Gravitational waves can be thought of like the sound waves emitted after an earthquake, but the source of the "tremors" in space are energetic events like supernovae (exploding stars), binary neutron stars (pairs of burned-out cores left behind when stars explode), or the mergers of black holes and neutron stars. Although scientists have long known about the existence of gravitational waves, they've never made direct observations but are attempting to do so through experiments on the ground and in space. Part of the reason why detection is difficult is because the waves interact so weakly with matter. But McKernan and his colleagues from CUNY, the Harvard-Smithsonian Center for Astrophysics, the Institute for Advanced Study, and Columbia University, suggest that gravitational waves could have more of an effect on matter than previously thought.
The new model shows that stars with oscillations--vibrations--that match the frequency of gravitational waves passing through them can resonate and absorb a large amount of energy from the ripples.
"It's like if you have a spring that's vibrating at a particular frequency and you hit it at the same frequency, you'll make the oscillation stronger," McKernan said. "The same thing applies with gravitational waves."

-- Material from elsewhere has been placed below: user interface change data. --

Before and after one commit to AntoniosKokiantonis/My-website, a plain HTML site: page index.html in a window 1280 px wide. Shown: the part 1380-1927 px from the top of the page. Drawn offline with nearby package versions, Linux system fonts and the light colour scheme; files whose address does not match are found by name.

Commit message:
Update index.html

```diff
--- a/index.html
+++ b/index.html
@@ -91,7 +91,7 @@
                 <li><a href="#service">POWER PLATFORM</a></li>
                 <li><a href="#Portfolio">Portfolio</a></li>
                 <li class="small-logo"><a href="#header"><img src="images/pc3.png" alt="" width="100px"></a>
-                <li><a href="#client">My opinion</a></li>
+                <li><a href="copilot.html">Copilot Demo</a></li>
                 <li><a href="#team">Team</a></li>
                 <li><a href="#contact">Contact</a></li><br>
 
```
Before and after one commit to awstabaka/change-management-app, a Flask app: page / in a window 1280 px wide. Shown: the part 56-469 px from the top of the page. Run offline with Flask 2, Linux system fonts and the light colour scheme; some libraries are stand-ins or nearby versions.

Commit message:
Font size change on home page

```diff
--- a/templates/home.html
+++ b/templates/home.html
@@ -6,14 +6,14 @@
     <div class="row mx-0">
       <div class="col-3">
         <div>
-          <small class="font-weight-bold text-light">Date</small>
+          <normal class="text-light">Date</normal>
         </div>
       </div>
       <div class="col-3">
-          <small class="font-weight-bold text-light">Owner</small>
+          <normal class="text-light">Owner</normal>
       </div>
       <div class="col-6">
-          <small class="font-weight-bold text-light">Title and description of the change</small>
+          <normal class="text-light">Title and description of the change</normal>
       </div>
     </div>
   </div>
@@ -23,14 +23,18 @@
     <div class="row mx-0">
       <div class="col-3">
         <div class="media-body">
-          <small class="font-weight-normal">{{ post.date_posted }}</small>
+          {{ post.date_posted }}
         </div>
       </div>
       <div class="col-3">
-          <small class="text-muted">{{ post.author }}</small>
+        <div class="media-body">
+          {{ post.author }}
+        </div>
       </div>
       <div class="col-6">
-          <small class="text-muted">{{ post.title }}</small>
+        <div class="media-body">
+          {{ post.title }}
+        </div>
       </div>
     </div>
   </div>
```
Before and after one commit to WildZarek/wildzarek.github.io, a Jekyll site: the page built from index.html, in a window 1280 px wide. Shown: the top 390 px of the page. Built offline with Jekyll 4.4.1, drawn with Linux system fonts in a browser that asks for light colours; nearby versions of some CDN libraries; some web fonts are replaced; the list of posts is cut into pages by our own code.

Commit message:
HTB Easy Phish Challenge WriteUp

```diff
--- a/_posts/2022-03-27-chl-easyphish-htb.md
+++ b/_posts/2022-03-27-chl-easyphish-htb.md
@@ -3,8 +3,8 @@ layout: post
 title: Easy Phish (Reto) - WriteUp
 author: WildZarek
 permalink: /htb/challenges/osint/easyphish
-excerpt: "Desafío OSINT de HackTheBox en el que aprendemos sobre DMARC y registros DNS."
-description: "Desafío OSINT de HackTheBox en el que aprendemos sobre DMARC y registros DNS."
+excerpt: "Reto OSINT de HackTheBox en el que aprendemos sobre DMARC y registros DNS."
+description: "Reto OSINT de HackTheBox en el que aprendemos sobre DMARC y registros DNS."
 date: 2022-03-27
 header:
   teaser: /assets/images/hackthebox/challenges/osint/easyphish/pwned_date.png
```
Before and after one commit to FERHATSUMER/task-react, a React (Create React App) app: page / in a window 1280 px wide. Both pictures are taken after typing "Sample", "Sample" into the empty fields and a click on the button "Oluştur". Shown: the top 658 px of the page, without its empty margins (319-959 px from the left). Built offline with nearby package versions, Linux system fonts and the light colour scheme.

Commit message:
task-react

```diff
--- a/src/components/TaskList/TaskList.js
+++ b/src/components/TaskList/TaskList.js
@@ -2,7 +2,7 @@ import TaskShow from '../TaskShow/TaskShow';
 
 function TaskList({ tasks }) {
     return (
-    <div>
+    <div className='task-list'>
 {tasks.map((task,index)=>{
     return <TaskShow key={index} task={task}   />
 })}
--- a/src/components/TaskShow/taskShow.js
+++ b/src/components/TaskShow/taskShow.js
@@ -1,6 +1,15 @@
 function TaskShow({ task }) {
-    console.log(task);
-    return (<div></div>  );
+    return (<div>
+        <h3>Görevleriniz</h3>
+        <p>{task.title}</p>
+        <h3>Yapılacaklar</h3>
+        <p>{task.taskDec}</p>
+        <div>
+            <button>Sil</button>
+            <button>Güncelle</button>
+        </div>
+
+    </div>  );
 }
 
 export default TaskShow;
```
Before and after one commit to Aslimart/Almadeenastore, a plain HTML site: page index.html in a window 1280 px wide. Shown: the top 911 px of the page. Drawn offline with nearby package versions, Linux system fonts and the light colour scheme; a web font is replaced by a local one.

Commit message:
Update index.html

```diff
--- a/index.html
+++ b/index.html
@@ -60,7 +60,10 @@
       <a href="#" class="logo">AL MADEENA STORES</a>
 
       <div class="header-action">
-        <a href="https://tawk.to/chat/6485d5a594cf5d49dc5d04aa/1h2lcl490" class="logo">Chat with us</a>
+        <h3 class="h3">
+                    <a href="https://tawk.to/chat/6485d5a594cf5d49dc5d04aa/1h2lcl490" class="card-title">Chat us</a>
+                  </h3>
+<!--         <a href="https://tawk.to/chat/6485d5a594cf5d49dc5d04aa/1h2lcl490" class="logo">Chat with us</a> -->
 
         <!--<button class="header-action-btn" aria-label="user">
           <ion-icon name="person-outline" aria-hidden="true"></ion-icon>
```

If these stars absorb a large pulse of energy, they can be "pumped up" temporarily and made brighter than normal while they discharge the energy over time. This could provide scientists with another way to detect gravitational waves indirectly.
"You can think of stars as bars on a xylophone--they all have a different natural oscillation frequency," said co-author Saavik Ford, who is a research associate in the Museum's Department of Astrophysics as well as a professor at the Borough of Manhattan Community College, CUNY; a faculty member at CUNY's Graduate Center; and a Kavli Scholar at the Kavli Institute for Theoretical Physics. "If you have two black holes merging with each other and emitting gravitational waves at a certain frequency, you're only going to hit one of the bars on the xylophone at a time. But because the black holes decay as they come closer together, the frequency of the gravitational waves changes and you'll hit a sequence of notes. So you'll likely see the big stars lighting up first followed by smaller and smaller ones."
The work also presents a different way to indirectly detect gravitational waves. From the perspective of a gravitational wave detector on Earth or in space, when a star at the right frequency passes in front of an energetic source such as merging black holes, the detector will see a drop in the intensity of gravitational waves measured. In other words, stars--including our own Sun--can eclipse background sources of gravitational waves.
"You usually think of stars as being eclipsed by something, not the other way around," McKernan said.
The researchers will continue to study these predictions and try to determine how long it would take to observe these effects from a telescope or detector.
Other authors include Bence Kocsis, from the Harvard-Smithsonian Center for Astrophysics and the Institute for Advanced Study, and Zoltan Haiman from Columbia University.